STUDY MATERIAL »

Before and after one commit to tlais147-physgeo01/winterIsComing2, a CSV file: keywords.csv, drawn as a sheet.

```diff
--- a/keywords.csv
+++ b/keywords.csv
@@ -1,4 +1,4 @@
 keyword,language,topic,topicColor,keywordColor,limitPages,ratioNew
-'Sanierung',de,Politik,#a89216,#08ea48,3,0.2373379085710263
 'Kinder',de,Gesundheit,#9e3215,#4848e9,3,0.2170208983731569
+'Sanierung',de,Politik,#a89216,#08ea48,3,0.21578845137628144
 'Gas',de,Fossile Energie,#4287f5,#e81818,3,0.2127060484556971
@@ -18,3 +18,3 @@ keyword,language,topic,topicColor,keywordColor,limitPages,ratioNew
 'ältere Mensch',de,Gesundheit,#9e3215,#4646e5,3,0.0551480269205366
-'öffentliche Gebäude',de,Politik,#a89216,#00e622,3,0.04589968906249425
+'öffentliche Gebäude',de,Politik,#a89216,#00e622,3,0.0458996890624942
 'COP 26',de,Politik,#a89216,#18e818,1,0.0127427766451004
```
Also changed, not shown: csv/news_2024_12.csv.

ACTION ITEM »
Take the entries above and repeat them. Alter nothing.

RESULT »
Before and after one commit to tlais147-physgeo01/winterIsComing2, a CSV file: keywords.csv, drawn as a sheet.

```diff
--- a/keywords.csv
+++ b/keywords.csv
@@ -1,4 +1,4 @@
 keyword,language,topic,topicColor,keywordColor,limitPages,ratioNew
-'Sanierung',de,Politik,#a89216,#08ea48,3,0.2373379085710263
 'Kinder',de,Gesundheit,#9e3215,#4848e9,3,0.2170208983731569
+'Sanierung',de,Politik,#a89216,#08ea48,3,0.21578845137628144
 'Gas',de,Fossile Energie,#4287f5,#e81818,3,0.2127060484556971
@@ -18,3 +18,3 @@ keyword,language,topic,topicColor,keywordColor,limitPages,ratioNew
 'ältere Mensch',de,Gesundheit,#9e3215,#4646e5,3,0.0551480269205366
-'öffentliche Gebäude',de,Politik,#a89216,#00e622,3,0.04589968906249425
+'öffentliche Gebäude',de,Politik,#a89216,#00e622,3,0.0458996890624942
 'COP 26',de,Politik,#a89216,#18e818,1,0.0127427766451004
```
Also changed, not shown: csv/news_2024_12.csv.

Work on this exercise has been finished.